Each line that contains the word "bytes" is to be copied from the records below.

(Input data begins)

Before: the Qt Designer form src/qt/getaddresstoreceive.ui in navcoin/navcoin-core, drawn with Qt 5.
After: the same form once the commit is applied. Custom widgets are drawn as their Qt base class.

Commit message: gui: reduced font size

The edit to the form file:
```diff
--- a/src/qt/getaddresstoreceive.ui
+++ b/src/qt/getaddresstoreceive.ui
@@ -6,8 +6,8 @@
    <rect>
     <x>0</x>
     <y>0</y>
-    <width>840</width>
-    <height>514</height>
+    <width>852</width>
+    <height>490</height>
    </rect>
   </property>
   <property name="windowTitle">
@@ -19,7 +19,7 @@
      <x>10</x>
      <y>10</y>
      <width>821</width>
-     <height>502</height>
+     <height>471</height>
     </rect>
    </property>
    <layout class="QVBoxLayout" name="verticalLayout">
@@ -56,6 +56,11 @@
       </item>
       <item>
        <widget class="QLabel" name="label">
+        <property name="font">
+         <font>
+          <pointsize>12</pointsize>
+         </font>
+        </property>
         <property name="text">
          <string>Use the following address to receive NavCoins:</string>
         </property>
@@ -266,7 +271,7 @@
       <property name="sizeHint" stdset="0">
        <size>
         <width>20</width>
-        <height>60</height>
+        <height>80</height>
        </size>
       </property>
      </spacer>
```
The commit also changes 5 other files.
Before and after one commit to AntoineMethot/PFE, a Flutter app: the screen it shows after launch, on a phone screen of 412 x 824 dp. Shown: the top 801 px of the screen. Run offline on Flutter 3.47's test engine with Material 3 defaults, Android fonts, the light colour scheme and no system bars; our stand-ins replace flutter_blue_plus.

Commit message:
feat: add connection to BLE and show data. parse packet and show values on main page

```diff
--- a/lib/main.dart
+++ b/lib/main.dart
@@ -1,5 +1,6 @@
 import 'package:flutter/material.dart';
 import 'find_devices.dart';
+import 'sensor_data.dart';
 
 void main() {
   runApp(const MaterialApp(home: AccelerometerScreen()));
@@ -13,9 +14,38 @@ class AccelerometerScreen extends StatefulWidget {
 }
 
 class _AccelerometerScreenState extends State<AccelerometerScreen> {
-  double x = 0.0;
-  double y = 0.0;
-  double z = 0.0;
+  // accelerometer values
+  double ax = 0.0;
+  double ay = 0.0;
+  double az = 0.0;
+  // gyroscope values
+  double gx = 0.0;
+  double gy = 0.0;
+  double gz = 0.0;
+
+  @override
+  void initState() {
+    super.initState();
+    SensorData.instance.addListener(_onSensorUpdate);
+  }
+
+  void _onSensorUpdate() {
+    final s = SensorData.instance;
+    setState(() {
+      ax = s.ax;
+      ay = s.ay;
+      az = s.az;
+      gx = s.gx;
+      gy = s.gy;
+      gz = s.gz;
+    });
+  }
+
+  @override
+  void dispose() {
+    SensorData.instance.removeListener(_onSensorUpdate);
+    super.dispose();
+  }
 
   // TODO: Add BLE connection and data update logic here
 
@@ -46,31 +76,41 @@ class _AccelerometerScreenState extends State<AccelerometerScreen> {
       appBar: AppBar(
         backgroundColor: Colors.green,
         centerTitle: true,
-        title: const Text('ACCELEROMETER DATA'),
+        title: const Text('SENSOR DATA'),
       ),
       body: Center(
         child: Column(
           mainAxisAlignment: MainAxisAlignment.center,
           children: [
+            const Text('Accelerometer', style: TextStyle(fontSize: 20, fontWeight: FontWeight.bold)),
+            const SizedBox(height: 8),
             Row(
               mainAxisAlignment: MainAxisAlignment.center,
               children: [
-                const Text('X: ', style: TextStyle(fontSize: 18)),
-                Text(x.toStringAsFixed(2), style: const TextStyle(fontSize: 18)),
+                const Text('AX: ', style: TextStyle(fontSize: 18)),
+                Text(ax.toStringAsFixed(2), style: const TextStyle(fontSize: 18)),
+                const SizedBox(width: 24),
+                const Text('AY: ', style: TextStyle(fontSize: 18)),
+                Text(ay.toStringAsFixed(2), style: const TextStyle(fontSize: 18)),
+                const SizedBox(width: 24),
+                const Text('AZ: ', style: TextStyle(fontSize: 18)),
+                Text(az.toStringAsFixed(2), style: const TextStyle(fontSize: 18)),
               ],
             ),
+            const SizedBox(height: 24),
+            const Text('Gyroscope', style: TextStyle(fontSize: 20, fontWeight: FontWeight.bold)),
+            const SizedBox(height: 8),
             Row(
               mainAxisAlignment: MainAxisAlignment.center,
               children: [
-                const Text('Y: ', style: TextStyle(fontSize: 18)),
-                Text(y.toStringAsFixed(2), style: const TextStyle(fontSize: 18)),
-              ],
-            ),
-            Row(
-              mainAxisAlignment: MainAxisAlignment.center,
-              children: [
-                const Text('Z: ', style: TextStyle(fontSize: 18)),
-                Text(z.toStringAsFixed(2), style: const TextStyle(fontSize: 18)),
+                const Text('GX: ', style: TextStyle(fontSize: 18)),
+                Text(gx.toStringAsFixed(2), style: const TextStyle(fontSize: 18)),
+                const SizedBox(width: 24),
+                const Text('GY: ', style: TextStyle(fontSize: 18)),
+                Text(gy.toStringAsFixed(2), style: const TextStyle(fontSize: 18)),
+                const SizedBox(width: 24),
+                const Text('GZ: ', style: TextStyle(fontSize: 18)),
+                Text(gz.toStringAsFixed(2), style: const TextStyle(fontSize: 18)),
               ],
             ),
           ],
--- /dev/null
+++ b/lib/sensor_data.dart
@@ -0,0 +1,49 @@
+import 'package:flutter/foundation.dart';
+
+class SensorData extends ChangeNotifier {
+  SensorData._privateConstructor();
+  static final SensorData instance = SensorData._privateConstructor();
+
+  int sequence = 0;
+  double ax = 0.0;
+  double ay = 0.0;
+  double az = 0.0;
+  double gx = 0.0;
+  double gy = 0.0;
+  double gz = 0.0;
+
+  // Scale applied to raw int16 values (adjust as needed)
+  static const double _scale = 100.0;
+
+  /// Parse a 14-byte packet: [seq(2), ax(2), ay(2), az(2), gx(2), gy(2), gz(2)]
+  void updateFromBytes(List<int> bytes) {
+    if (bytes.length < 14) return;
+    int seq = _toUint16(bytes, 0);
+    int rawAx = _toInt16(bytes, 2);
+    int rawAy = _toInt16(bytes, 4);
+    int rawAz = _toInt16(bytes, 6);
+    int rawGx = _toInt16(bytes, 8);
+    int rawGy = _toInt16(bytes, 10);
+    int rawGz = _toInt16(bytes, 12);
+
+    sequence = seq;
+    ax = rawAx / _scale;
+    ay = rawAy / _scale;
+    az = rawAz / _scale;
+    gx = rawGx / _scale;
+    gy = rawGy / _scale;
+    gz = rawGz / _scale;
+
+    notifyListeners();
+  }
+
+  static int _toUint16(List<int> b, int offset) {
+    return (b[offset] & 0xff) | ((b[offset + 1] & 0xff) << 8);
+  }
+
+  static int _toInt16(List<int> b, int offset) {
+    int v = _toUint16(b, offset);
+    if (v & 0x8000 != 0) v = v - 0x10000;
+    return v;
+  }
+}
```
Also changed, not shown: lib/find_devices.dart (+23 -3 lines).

(Input data ends)

# Result of the task:
+  void updateFromBytes(List<int> bytes) {
+    if (bytes.length < 14) return;
+    int seq = _toUint16(bytes, 0);
+    int rawAx = _toInt16(bytes, 2);
+    int rawAy = _toInt16(bytes, 4);
+    int rawAz = _toInt16(bytes, 6);
+    int rawGx = _toInt16(bytes, 8);
+    int rawGy = _toInt16(bytes, 10);
+    int rawGz = _toInt16(bytes, 12);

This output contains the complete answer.